What makes a “pastor?”
I find this question intriguing at times–and for a number of reasons.
As a kid, my mom always took us to church; my dad wasn’t much for it. Looking back, I think one of the reasons was because of the hypocrisy of the individuals in the congregations he knew (including, regularly, those I demonstrated) and the artificial elevation that some pastors received. (Dad, if I’m talking out of school on this, say something and I’ll correct it.) Having said that, this was always one of the things that kept me at arm’s length from what I have since started calling “Ameri-Christianity.” In that vein, my dad did me a major favor. But there will be more on that at a later time.
I hold no fault with my father for his views–none; if anything, his questioning, his calling-out of the, well, B.S. that he saw in his own world that was being committed by Christians made me think critically about myself and my own faith. At the time, it may have weakened me. It made me question my credibility as a “Christian.” It made me think hard about what I claimed to value and how my actions often did not reflect those values. Ultimately, I think it made my faith stronger because what I ended up learning was how imperfect we all are and how hypocritical we can be. (“Do as I say, not as I do.”)

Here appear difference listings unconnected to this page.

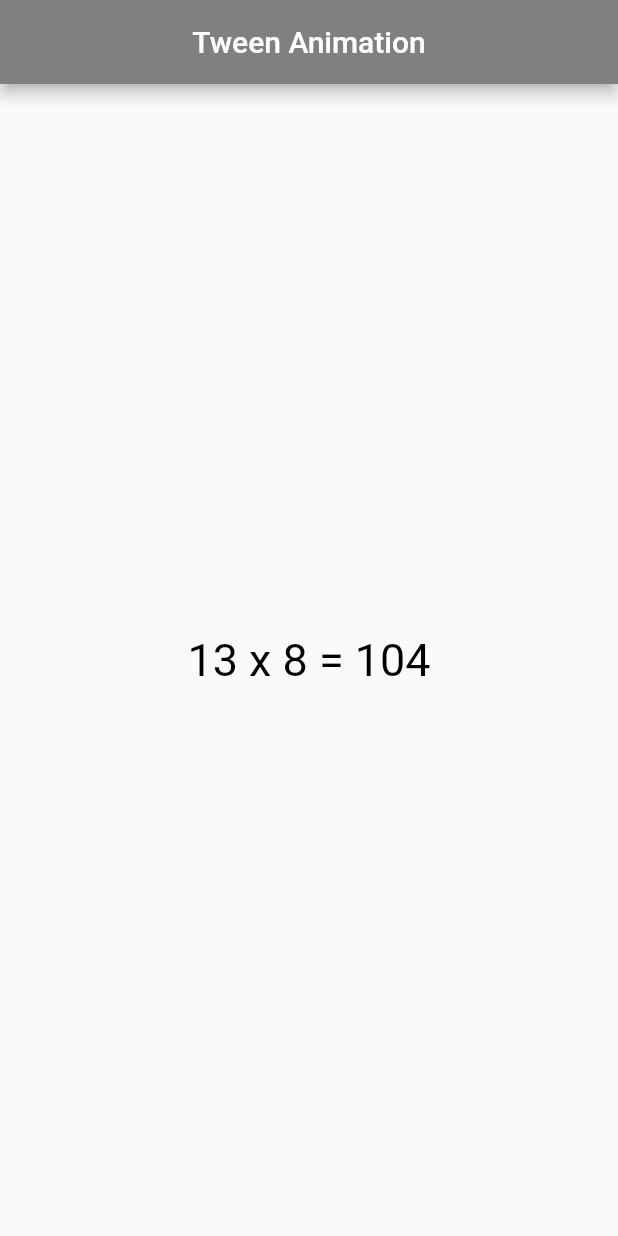
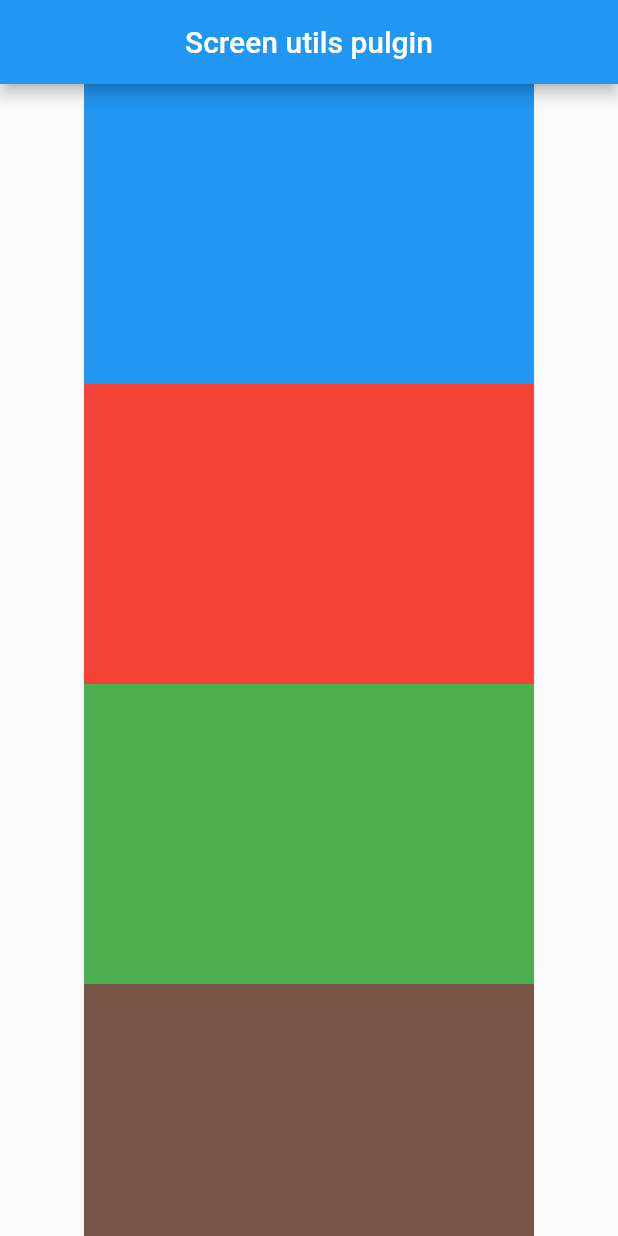
Before and after one commit to nehmajmudar/local_notifications, a Flutter app: the screen it shows after launch, on a phone screen of 412 x 824 dp. Run offline on Flutter 3.47's test engine with Material 2 defaults, Android fonts, the phone set to English and light mode, and no system bars; our stand-ins replace flutter_screenutil.

Commit message:
flutter screenutils dependency.

```diff
--- a/lib/main.dart
+++ b/lib/main.dart
@@ -1,4 +1,5 @@
 import 'package:flutter/material.dart';
+import 'package:flutter_screenutil/flutter_screenutil.dart';
 import 'package:local_notifications/screens/home_screen.dart';
 
 
@@ -13,6 +14,11 @@ class MyApp extends StatelessWidget {
   // This widget is the root of your application.
   @override
   Widget build(BuildContext context) {
+    return ScreenUtilInit(
+      designSize: Size(MediaQuery.of(context).size.width, MediaQuery.of(context).size.width),
+      minTextAdapt: true,
+      splitScreenMode: true,
+      builder: (context, child) {
         return MaterialApp(
           debugShowCheckedModeBanner: false,
           title: 'Local notifications',
@@ -21,6 +27,7 @@ class MyApp extends StatelessWidget {
           ),
           home: const HomeScreen(),
         );
+      });
   }
 }
 
--- a/lib/screens/home_screen.dart
+++ b/lib/screens/home_screen.dart
@@ -1,6 +1,5 @@
 import 'package:flutter/material.dart';
-import 'package:local_notifications/res/app_colors.dart';
-import 'package:local_notifications/screens/next_screen.dart';
+import 'package:flutter_screenutil/flutter_screenutil.dart';
 
 class HomeScreen extends StatefulWidget {
   const HomeScreen({Key? key}) : super(key: key);
@@ -10,55 +9,43 @@ class HomeScreen extends StatefulWidget {
 }
 
 class _HomeScreenState extends State<HomeScreen> {
-  // Color _newColor=Colors.yellow;
-  // double _newValue=0;
-  int opaqueValue=10;
   @override
   Widget build(BuildContext context) {
     return Scaffold(
       appBar: AppBar(
-        title: Text("Tween Animation"),
+        title: Text("Screen utils pulgin"),
         centerTitle: true,
-        backgroundColor: AppColors.colorGrey,
       ),
-      body: Column(
-        mainAxisAlignment: MainAxisAlignment.center,
-        crossAxisAlignment: CrossAxisAlignment.center,
-        children: [
-          Center(
-            child: Container(
-              height: 300,
-              width: 300,
-              child: TweenAnimationBuilder(
-                tween: IntTween(begin: 1,end: 10),
-                duration: Duration(seconds: 10),
-                builder: (BuildContext context,int i,Widget? child){
-                  return Center(
-                    child: Text("13 x ${i} = ${13*i}",style: TextStyle(fontSize: 30,color: Colors.black),),
-                  );
-                }
-              ),
+      body: Center(
+        child: Column(
+          children: [
+            Container(
+              height: ScreenUtil().setHeight(100),
+              width: ScreenUtil().setWidth(300),
+              color: Colors.blue,
             ),
-          ),
-          // Center(
-          //   child: TweenAnimationBuilder(
-          //     tween: IntTween(begin: 1,end: 10),
-          //     duration: const Duration(seconds: 10),
-          //     builder: (BuildContext context,int i, Widget? Child){
-          //       return Text("The multiplier: ${i} ");
-          //     }
-          //   ),
-          // )
-          // Slider.adaptive(
-          //   value: _newValue,
-          //   onChanged: (double value){
-          //     setState(() {
-          //       _newValue=value;
-          //       _newColor=Color.lerp(Colors.blue, Colors.green, value)!;
-          //     });
-          //   }
-          // )
-        ],
+            Container(
+              height: ScreenUtil().setHeight(100),
+              width: ScreenUtil().setWidth(300),
+              color: Colors.red,
+            ),
+            Container(
+              height: ScreenUtil().setHeight(100),
+              width: ScreenUtil().setWidth(300),
+              color: Colors.green,
+            ),
+            Container(
+              height: ScreenUtil().setHeight(100),
+              width: ScreenUtil().setWidth(300),
+              color: Colors.brown,
+            ),
+            Container(
+              height: ScreenUtil().setHeight(100),
+              width: ScreenUtil().setWidth(300),
+              color: Colors.yellow,
+            ),
+          ],
+        ),
       ),
     );
   }
--- a/pubspec.yaml
+++ b/pubspec.yaml
@@ -35,6 +35,7 @@ dependencies:
   # Use with the CupertinoIcons class for iOS style icons.
   cupertino_icons: ^1.0.2
   carousel_slider: ^4.1.1
+  flutter_screenutil: ^5.5.3+2
 
 dev_dependencies:
   flutter_test:
```
Also changed, not shown: lib/screens/next_screen.dart (deleted, +0 -38 lines), pubspec.lock. Lines whose indentation alone changed are shown as unchanged.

I recall my dad talking about a few local pastors he had come to know through casual acquaintances from being about town. One such pastor was Richard Jumper who was the pastor at the Disciples of Christ church.
I didn’t know Pastor Jumper, as I had already left for college at that time, but I did know his congregation. We at the United Methodist Church had conducted joint Sunday Schools with the DoC church in my youth and I had been the organist/pianist for them when they needed a substitute while I was in high school. They were, as my congregation was, small, loyal, and as imperfect as anyone else I knew.
But I’m getting off track here.
My dad always liked Pastor Jumper because he was someone who he could engage in conversation about the real world. He was someone who didn’t come across with some “holier-than-thou” garbage, and his efforts were simply friendly–he wasn’t out to “convert all the heathens,” per se.
I have often reflected on this as I’ve considered the pastors I’ve known–both those I’ve admired and those I haven’t been particularly fond of (for which I will equally claim fault as I assign it).
What I have found, is that people often make the mistake of assuming that the pastor is somehow in a position that makes them superior to others.
This is utterly FALSE.
Sure, in the nature of human-organized religion (as in any human organization) there are bureaucratic mechanisms that keep order and we leverage them in our churches.
And there certainly is value in the incredible amount of training that pastors receive and the knowledge and experience they possess.
But, this does not make the pastor “above” anyone else.
He or she is only a human; no different than any other in the congregation or in the world.
Perhaps, as in some cases, the Spirit has guided them from very early in their life and that individual has made fewer “big mistakes” than others. Of course, it’s not as though God is keeping score.
In many cases, pastors come from lives of chaos, of trouble, and from places we would never think God would go to gain a follower, let alone a leader.
The Apostle Paul is one of my favorite historical examples. This was a man who was literally persecuting and murdering Jesus’ followers until Christ confronted him while he was journeying to Damascus.
And he was changed. Transformed.
From a murderer of those who preached the truth (“Love one another as I have loved you.”), Paul became one who proclaimed that truth even unto his own death.
That is the miracle we share; that transformative power of Christ’s love for each and every individual–in each and every person.
Pastor Nadia Bolz-Weber, the founder and pastor of the House for All Sinners and Saints is my favorite modern example. I truly look to her as an example of God’s transformative power. Spend a few minutes reading her story and see if you are not amazed at God’s work in her life.
No matter how screwed up you think your life is; not matter what you have done or what you didn’t do that you should have, God loves you. You are valuable. You have tremendous worth.
No one is any different from anyone else. “All have sinned and fallen short of the glory of God.” (Romans 3:23).
And this includes sinners who are church leaders and the sinners who make up their congregations. They are no better nor any worse than what we consider the “worst” of us.
As it was once told to me, “We [pastors] are simply fellow beggars who have found a meal and a warm place to lay our heads, and we’re inviting all the other beggars to come join us. That is all.”
Christ’s grace and peace are for all–no restrictions or reservations.